[Start of Attachment]

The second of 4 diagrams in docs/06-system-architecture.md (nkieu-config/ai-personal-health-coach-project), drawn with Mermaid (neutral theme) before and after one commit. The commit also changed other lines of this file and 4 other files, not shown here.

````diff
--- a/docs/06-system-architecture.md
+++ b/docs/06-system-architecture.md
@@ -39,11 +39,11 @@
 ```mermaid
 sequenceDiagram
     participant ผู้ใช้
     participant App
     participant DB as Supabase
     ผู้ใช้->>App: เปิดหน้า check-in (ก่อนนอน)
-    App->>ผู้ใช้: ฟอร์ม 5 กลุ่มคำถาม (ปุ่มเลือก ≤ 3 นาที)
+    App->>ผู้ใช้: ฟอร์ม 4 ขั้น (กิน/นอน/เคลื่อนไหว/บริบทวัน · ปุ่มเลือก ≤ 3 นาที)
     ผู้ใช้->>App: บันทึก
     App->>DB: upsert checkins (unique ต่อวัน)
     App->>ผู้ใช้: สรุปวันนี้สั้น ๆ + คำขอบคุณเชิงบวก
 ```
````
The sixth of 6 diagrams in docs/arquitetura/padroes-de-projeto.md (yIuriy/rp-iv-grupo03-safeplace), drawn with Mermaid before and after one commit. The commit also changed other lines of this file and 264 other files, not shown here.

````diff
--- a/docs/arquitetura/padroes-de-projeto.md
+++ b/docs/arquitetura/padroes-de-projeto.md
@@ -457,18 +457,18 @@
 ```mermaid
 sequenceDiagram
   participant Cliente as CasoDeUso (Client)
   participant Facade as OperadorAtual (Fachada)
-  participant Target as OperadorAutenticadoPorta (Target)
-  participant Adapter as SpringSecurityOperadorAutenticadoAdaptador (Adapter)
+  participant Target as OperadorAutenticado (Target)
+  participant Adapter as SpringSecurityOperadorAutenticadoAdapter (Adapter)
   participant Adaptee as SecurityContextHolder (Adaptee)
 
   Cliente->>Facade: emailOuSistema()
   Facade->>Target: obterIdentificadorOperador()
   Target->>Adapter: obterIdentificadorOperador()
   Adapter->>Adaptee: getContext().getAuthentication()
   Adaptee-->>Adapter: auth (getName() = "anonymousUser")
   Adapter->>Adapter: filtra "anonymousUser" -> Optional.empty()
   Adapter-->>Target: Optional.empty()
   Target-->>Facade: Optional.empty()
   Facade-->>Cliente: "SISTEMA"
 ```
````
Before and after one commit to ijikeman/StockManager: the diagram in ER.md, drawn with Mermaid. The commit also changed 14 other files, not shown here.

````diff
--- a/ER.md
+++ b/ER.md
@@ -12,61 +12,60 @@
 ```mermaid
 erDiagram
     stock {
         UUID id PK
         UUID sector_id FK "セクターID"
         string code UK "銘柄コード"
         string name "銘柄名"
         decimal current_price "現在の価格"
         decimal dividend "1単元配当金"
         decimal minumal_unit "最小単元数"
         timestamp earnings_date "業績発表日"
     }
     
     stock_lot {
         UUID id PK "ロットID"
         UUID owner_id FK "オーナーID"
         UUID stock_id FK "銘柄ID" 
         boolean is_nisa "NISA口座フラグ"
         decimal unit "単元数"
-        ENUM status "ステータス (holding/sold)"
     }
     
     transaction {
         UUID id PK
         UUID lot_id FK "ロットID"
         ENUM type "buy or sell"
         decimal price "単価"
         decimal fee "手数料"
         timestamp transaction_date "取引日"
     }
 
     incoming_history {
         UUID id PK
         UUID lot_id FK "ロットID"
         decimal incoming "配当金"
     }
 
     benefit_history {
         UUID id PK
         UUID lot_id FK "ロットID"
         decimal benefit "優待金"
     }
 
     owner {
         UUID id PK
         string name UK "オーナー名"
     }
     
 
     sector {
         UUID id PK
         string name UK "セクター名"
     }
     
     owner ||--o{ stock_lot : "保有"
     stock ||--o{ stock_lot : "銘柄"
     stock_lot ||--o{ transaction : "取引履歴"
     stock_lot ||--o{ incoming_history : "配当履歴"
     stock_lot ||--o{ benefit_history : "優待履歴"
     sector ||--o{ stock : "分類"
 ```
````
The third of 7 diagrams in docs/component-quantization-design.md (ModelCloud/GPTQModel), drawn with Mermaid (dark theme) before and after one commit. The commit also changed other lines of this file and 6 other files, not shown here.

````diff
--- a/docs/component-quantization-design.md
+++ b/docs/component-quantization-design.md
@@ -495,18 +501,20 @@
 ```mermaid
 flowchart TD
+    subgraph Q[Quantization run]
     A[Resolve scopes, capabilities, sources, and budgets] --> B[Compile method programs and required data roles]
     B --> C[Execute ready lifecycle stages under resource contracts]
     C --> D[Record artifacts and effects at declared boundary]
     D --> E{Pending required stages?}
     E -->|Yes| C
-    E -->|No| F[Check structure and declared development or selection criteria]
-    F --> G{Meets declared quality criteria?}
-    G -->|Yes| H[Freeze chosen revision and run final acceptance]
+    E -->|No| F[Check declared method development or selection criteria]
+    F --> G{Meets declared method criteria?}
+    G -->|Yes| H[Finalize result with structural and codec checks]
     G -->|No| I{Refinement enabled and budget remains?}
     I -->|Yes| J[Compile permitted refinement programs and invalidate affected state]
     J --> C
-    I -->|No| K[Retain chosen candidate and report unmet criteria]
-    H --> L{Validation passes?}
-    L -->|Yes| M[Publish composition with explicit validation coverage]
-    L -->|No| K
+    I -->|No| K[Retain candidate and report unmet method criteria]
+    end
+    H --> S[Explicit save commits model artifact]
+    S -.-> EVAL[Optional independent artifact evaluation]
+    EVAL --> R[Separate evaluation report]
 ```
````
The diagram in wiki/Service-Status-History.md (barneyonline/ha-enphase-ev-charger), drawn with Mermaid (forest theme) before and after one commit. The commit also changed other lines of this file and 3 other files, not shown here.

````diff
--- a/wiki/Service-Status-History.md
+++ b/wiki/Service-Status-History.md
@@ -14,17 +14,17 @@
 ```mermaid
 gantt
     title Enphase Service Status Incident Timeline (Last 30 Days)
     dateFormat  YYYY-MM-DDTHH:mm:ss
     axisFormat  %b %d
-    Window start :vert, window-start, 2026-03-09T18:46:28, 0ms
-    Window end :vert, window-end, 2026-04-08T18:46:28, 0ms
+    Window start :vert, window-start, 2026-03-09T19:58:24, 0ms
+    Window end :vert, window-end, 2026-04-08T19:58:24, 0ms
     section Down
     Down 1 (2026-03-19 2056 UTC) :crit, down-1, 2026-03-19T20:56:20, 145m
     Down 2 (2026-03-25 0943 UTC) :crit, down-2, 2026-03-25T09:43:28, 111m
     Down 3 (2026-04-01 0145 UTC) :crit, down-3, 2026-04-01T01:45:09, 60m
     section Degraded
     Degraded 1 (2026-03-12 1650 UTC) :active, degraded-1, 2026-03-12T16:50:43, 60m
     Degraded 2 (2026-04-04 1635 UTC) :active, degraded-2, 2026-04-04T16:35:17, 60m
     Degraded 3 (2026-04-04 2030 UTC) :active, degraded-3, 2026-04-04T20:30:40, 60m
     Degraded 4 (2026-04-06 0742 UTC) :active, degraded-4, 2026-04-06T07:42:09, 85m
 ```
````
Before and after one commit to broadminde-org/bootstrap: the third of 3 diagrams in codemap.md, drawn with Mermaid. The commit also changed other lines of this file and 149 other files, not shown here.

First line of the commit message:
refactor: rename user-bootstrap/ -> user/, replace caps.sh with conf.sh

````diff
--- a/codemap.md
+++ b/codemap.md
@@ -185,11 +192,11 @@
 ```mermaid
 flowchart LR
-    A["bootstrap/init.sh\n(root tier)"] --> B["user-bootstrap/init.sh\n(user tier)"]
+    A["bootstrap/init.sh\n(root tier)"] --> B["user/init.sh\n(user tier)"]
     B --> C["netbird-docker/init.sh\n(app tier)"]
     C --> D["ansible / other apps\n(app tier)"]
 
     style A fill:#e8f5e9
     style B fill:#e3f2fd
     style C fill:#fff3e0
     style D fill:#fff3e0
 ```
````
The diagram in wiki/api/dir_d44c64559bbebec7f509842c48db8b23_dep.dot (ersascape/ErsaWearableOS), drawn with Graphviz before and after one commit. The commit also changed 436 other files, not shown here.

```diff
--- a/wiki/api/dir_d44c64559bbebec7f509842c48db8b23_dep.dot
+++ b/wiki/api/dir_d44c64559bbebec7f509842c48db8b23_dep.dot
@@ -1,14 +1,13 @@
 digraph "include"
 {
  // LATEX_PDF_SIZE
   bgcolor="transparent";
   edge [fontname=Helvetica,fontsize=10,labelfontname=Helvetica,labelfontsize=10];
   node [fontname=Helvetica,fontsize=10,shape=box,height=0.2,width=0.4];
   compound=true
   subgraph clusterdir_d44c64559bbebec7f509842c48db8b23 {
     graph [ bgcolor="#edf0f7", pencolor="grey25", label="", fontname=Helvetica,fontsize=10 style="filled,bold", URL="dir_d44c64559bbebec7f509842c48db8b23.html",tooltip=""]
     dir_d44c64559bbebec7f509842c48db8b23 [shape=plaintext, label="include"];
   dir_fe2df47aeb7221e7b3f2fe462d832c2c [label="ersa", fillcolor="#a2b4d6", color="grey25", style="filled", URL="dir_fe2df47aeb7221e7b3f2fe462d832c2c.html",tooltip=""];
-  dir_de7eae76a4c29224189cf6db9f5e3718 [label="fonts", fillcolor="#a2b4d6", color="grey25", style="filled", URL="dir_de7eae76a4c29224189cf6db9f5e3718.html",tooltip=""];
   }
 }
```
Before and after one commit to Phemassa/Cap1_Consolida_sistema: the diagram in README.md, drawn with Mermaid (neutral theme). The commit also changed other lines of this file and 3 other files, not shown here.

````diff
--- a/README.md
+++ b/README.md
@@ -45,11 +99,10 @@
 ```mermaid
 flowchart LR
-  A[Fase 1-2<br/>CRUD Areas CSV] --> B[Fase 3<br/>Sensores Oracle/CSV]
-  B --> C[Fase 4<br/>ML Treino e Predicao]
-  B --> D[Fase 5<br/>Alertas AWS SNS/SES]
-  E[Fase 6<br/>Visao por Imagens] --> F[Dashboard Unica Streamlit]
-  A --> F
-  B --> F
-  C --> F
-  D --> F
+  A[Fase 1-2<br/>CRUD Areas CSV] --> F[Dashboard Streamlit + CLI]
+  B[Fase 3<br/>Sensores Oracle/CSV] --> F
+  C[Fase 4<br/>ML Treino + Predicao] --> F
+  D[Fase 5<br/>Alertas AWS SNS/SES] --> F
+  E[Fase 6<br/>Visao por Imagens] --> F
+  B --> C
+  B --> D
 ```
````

[End of Attachment]

* WORK INSTRUCTIONS: Each line above with the word "Fase" must be returned.

* YOUR SOLUTION:
-  A[Fase 1-2<br/>CRUD Areas CSV] --> B[Fase 3<br/>Sensores Oracle/CSV]
-  B --> C[Fase 4<br/>ML Treino e Predicao]
-  B --> D[Fase 5<br/>Alertas AWS SNS/SES]
-  E[Fase 6<br/>Visao por Imagens] --> F[Dashboard Unica Streamlit]
+  A[Fase 1-2<br/>CRUD Areas CSV] --> F[Dashboard Streamlit + CLI]
+  B[Fase 3<br/>Sensores Oracle/CSV] --> F
+  C[Fase 4<br/>ML Treino + Predicao] --> F
+  D[Fase 5<br/>Alertas AWS SNS/SES] --> F
+  E[Fase 6<br/>Visao por Imagens] --> F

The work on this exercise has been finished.